(Web document revisions)
☆ ☆ ☆ ☆
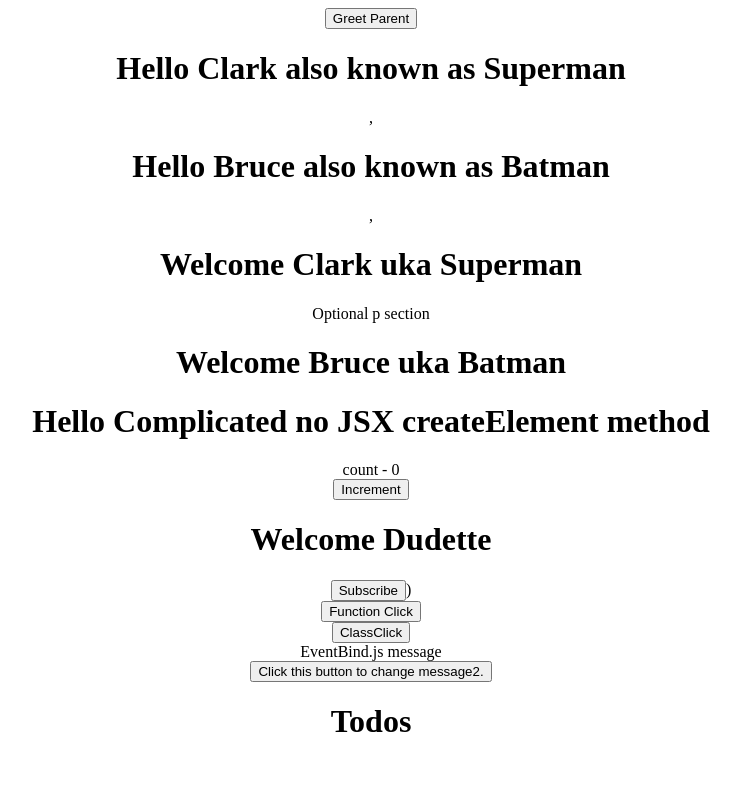
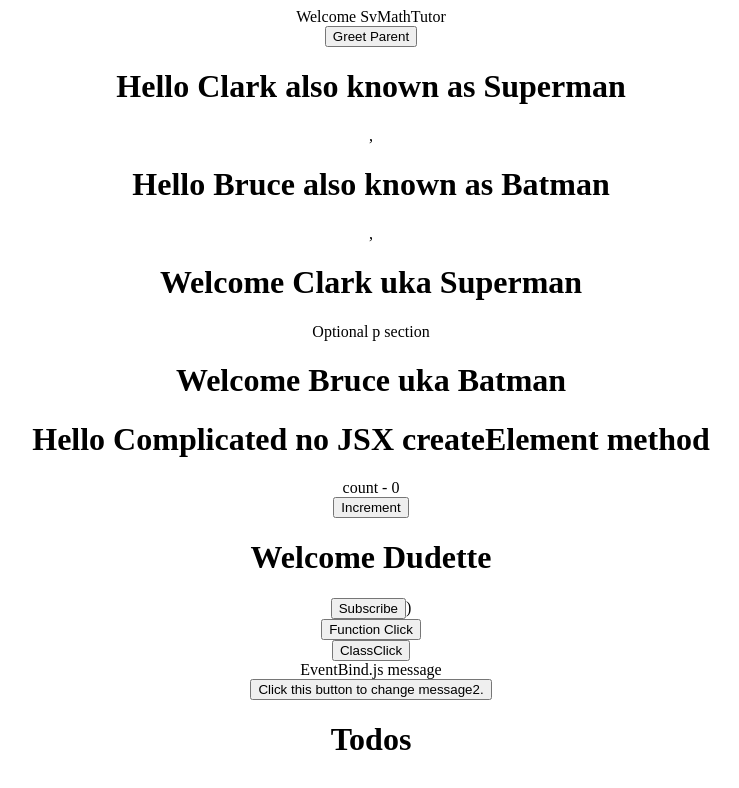
Before and after one commit to rob4abcba/ReactJS-Project, a React (Create React App) app: page / in a window 1280 px wide. Shown: the top 788 px of the page, without its empty margins (269-1008 px from the left). Built offline with nearby package versions, Linux system fonts and the light colour scheme.

Commit message:
Opt1 "if else" conditional rendering

```diff
--- a/src/App.js
+++ b/src/App.js
@@ -10,6 +10,7 @@
 import ClassClick from './components/ClassClick';
 import EventBind from './components/EventBind';
 import ParentComponent from './components/ParentComponent';
+import UserGreeting from './components/UserGreeting';
 
 class App extends React.Component {
   constructor(props) {
@@ -37,6 +38,7 @@
   render() {
     return (
       <div className="App">
+        <UserGreeting />
         <ParentComponent />
         <MyGreet name="Clark" heroName="Superman">
           <p>Optional p section</p>
--- /dev/null
+++ b/src/components/UserGreeting.js
@@ -0,0 +1,29 @@
+import React, { Component } from 'react'
+
+class UserGreeting extends Component {
+    constructor(props) {
+        super(props)
+
+        this.state = {
+            isLoggedIn: true
+        }
+    }
+
+    render() {
+        if (this.state.isLoggedIn) {
+            return (
+                <div>
+                    <div>Welcome SvMathTutor</div>
+                </div>
+            )
+        } else {
+            return (
+                <div>
+                    <div>Welcome Guest</div>
+                </div>
+            )
+        }
+    }
+}
+
+export default UserGreeting
```
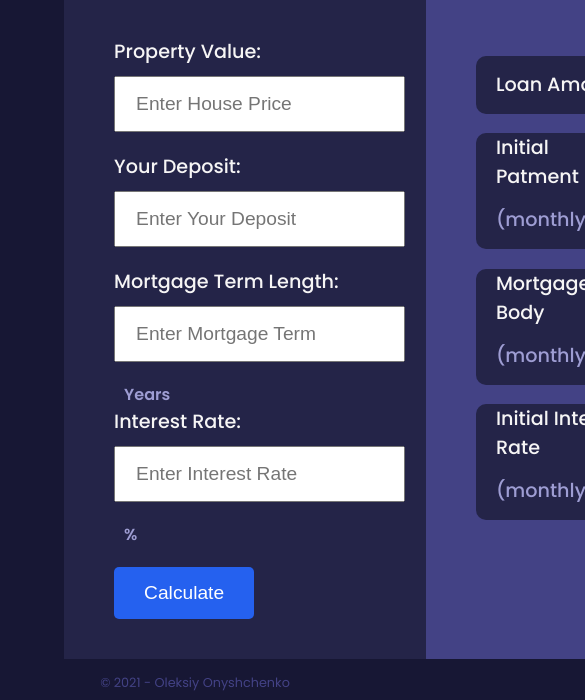
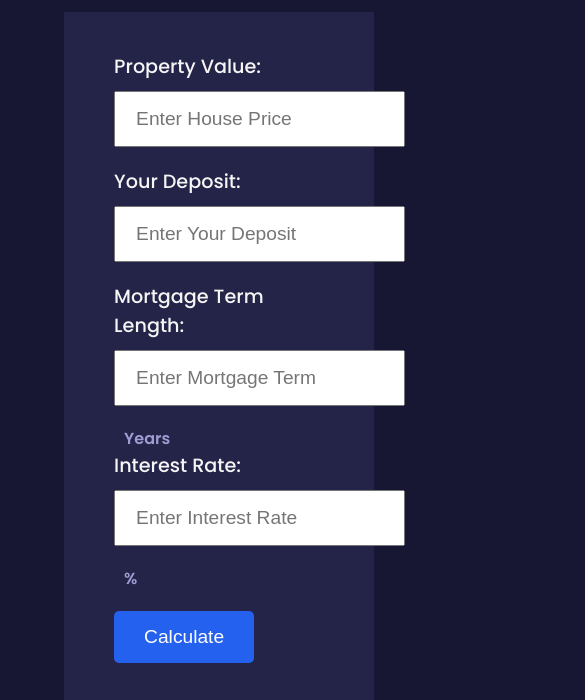
Before and after one commit to oleksiy-git/mortgage-calculator, a plain HTML site: page index.html in a window 390 px wide. Shown: the part 111-811 px from the top of the page, 585 px wide, since content can reach past the window. Drawn offline with Linux system fonts and the light colour scheme.

Commit message:
css added responsive

```diff
--- a/index.html
+++ b/index.html
@@ -116,13 +116,14 @@
             <div><span id="note"></span></div>
           </div>
         </div>
+        <footer>
+          <div class="copyright">
+            &copy; <span id="current-year"></span> - Oleksiy Onyshchenko
+          </div>
+        </footer>
       </div>
     </main>
-    <footer>
-      <div class="copyright">
-        &copy; <span id="current-year"></span> - Oleksiy Onyshchenko
-      </div>
-    </footer>
+
     <!-- Java script files -->
     <script src="js/app.js"></script>
   </body>
--- a/styles/style.css
+++ b/styles/style.css
@@ -60,29 +60,27 @@ p {
   font-weight: 600;
   color: #03506f;
 }
-.calculator {
-  display: flex;
-}
 .left {
   float: left;
-  width: 500%;
+  flex-basis: 50%;
   padding: 40px 50px;
   background-color: #242448;
+  width: 80%;
 }
 .right {
   float: left;
-  width: 500%;
+  flex-basis: 50%;
   background-color: #434285;
   padding: 40px 50px;
+  width: 80%;
 }
-@media screen and (max-width: 400px) {
-  .left,
-  .right {
-    width: 100%; /* The width is 100%, when the viewport is 800px or smaller */
+@media (min-width: 800px) {
+  .calculator {
+    display: flex;
+    justify-content: space-between;
   }
 }
 input[type="text"] {
-  min-width: 100px;
   padding: 15px 20px;
   margin: 10px 0 20px 0px;
   font-size: 1.2rem;
```
Also changed, not shown: about.html (+2 -2 lines).
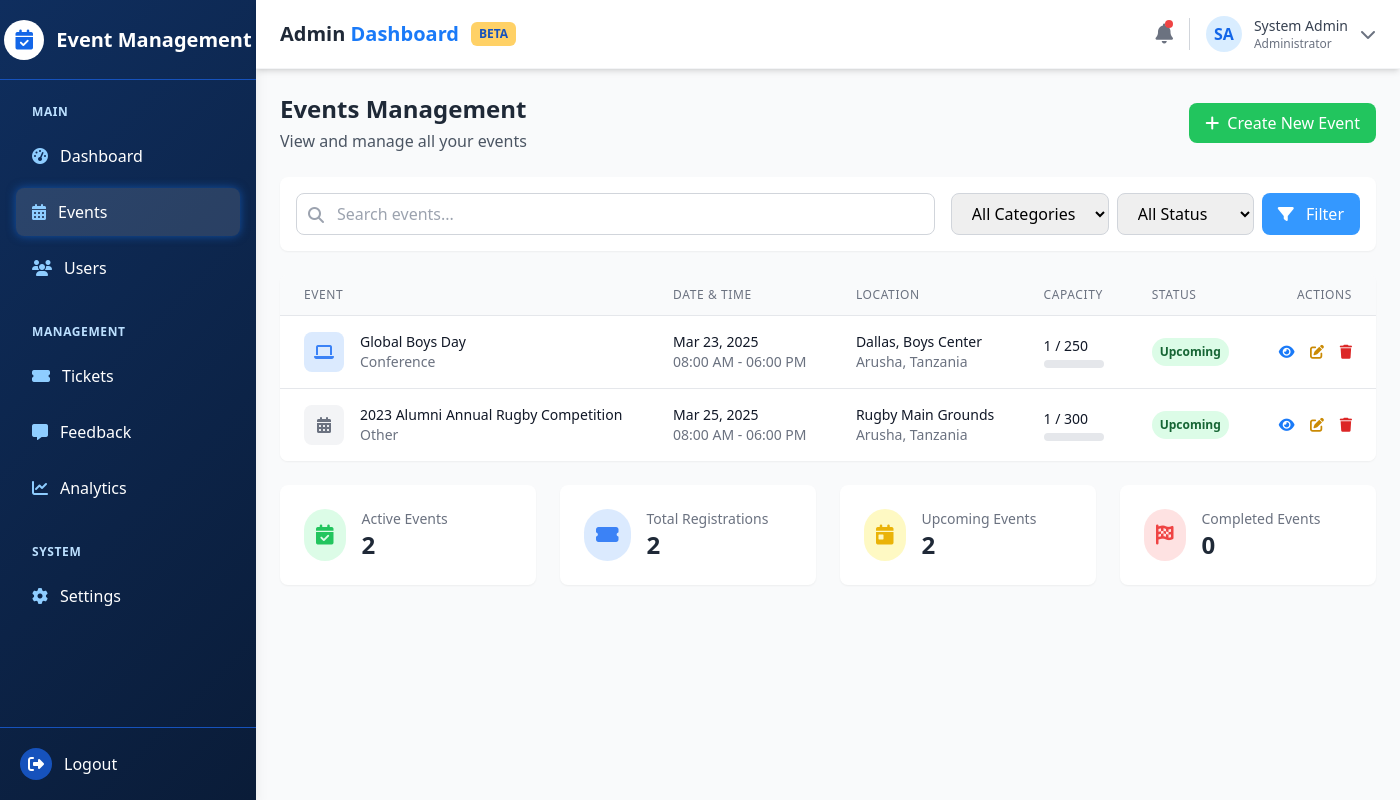
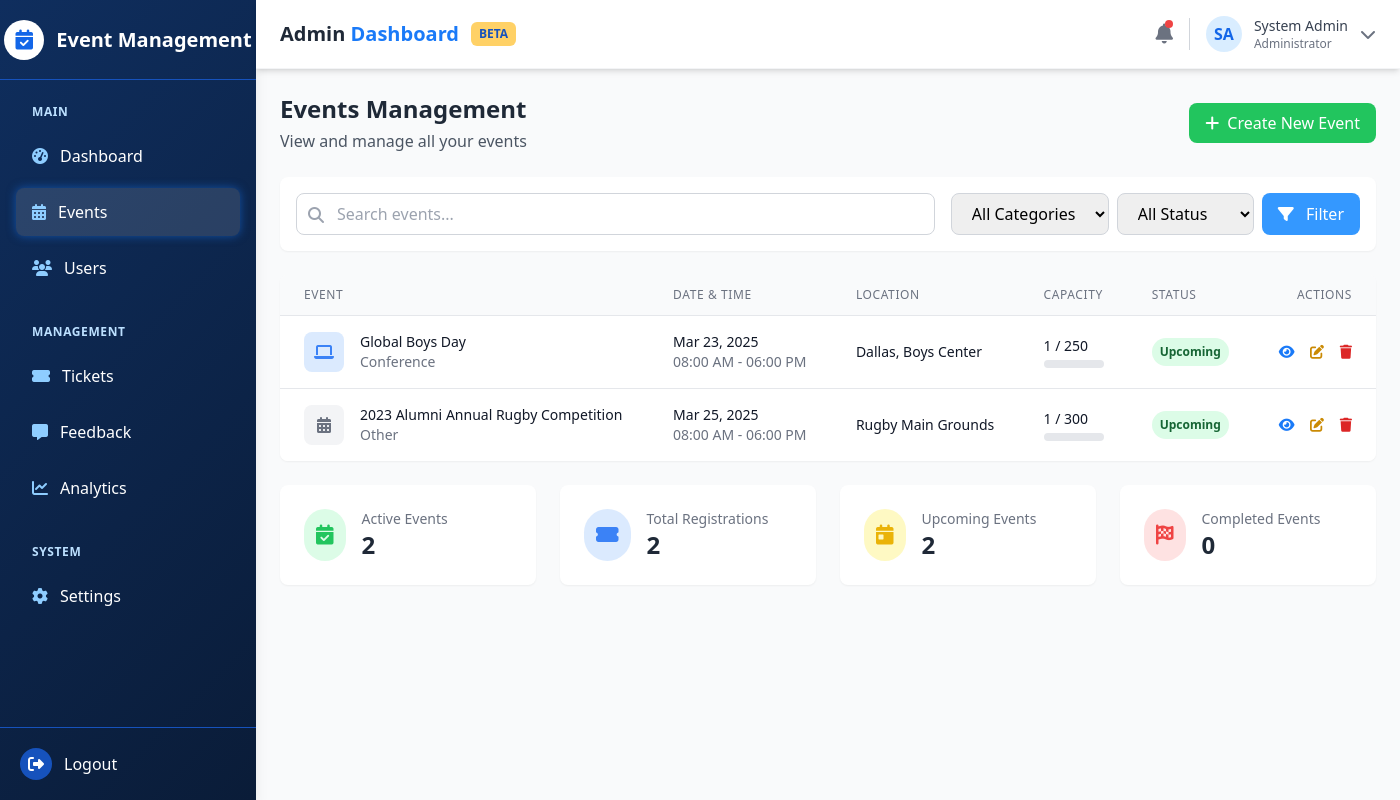
Before and after one commit to chaaiitanya/event-management-team9, a Django app: page /events/ in a window 1400 px wide. Run offline with Django 5.2, Linux system fonts and the light colour scheme; a user stored in the database is signed in; data comes from the database, SQL or seed files in the repository; parts of the project's set-up code (start-up, migrations or seed data) failed here and were passed over; some libraries are stand-ins or nearby versions.

Commit message:
updated default event location

```diff
--- a/templates/events.html
+++ b/templates/events.html
@@ -116,7 +116,7 @@
                   </td>
                   <td class="px-6 py-4 whitespace-nowrap">
                     <div class="text-sm text-gray-900">{{ event.location }}</div>
-                    <div class="text-sm text-gray-500">Arusha, Tanzania</div>
+                    {% comment %} <div class="text-sm text-gray-500">Arusha, Tanzania</div> {% endcomment %}
                   </td>
                   <td class="px-6 py-4 whitespace-nowrap">
                     {% if event.capacity > 0 %}
```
☆ ☆ ☆ ☆
ABOUT THIS EXERCISE: Make a verbatim copy of all the entries and strip out the pictures.

RESPONSE TO THE EXERCISE:
Before and after one commit to rob4abcba/ReactJS-Project, a React (Create React App) app: page / in a window 1280 px wide. Shown: the top 788 px of the page, without its empty margins (269-1008 px from the left). Built offline with nearby package versions, Linux system fonts and the light colour scheme.

Commit message:
Opt1 "if else" conditional rendering

```diff
--- a/src/App.js
+++ b/src/App.js
@@ -10,6 +10,7 @@
 import ClassClick from './components/ClassClick';
 import EventBind from './components/EventBind';
 import ParentComponent from './components/ParentComponent';
+import UserGreeting from './components/UserGreeting';
 
 class App extends React.Component {
   constructor(props) {
@@ -37,6 +38,7 @@
   render() {
     return (
       <div className="App">
+        <UserGreeting />
         <ParentComponent />
         <MyGreet name="Clark" heroName="Superman">
           <p>Optional p section</p>
--- /dev/null
+++ b/src/components/UserGreeting.js
@@ -0,0 +1,29 @@
+import React, { Component } from 'react'
+
+class UserGreeting extends Component {
+    constructor(props) {
+        super(props)
+
+        this.state = {
+            isLoggedIn: true
+        }
+    }
+
+    render() {
+        if (this.state.isLoggedIn) {
+            return (
+                <div>
+                    <div>Welcome SvMathTutor</div>
+                </div>
+            )
+        } else {
+            return (
+                <div>
+                    <div>Welcome Guest</div>
+                </div>
+            )
+        }
+    }
+}
+
+export default UserGreeting
```
Before and after one commit to oleksiy-git/mortgage-calculator, a plain HTML site: page index.html in a window 390 px wide. Shown: the part 111-811 px from the top of the page, 585 px wide, since content can reach past the window. Drawn offline with Linux system fonts and the light colour scheme.

Commit message:
css added responsive

```diff
--- a/index.html
+++ b/index.html
@@ -116,13 +116,14 @@
             <div><span id="note"></span></div>
           </div>
         </div>
+        <footer>
+          <div class="copyright">
+            &copy; <span id="current-year"></span> - Oleksiy Onyshchenko
+          </div>
+        </footer>
       </div>
     </main>
-    <footer>
-      <div class="copyright">
-        &copy; <span id="current-year"></span> - Oleksiy Onyshchenko
-      </div>
-    </footer>
+
     <!-- Java script files -->
     <script src="js/app.js"></script>
   </body>
--- a/styles/style.css
+++ b/styles/style.css
@@ -60,29 +60,27 @@ p {
   font-weight: 600;
   color: #03506f;
 }
-.calculator {
-  display: flex;
-}
 .left {
   float: left;
-  width: 500%;
+  flex-basis: 50%;
   padding: 40px 50px;
   background-color: #242448;
+  width: 80%;
 }
 .right {
   float: left;
-  width: 500%;
+  flex-basis: 50%;
   background-color: #434285;
   padding: 40px 50px;
+  width: 80%;
 }
-@media screen and (max-width: 400px) {
-  .left,
-  .right {
-    width: 100%; /* The width is 100%, when the viewport is 800px or smaller */
+@media (min-width: 800px) {
+  .calculator {
+    display: flex;
+    justify-content: space-between;
   }
 }
 input[type="text"] {
-  min-width: 100px;
   padding: 15px 20px;
   margin: 10px 0 20px 0px;
   font-size: 1.2rem;
```
Also changed, not shown: about.html (+2 -2 lines).
Before and after one commit to chaaiitanya/event-management-team9, a Django app: page /events/ in a window 1400 px wide. Run offline with Django 5.2, Linux system fonts and the light colour scheme; a user stored in the database is signed in; data comes from the database, SQL or seed files in the repository; parts of the project's set-up code (start-up, migrations or seed data) failed here and were passed over; some libraries are stand-ins or nearby versions.

Commit message:
updated default event location

```diff
--- a/templates/events.html
+++ b/templates/events.html
@@ -116,7 +116,7 @@
                   </td>
                   <td class="px-6 py-4 whitespace-nowrap">
                     <div class="text-sm text-gray-900">{{ event.location }}</div>
-                    <div class="text-sm text-gray-500">Arusha, Tanzania</div>
+                    {% comment %} <div class="text-sm text-gray-500">Arusha, Tanzania</div> {% endcomment %}
                   </td>
                   <td class="px-6 py-4 whitespace-nowrap">
                     {% if event.capacity > 0 %}
```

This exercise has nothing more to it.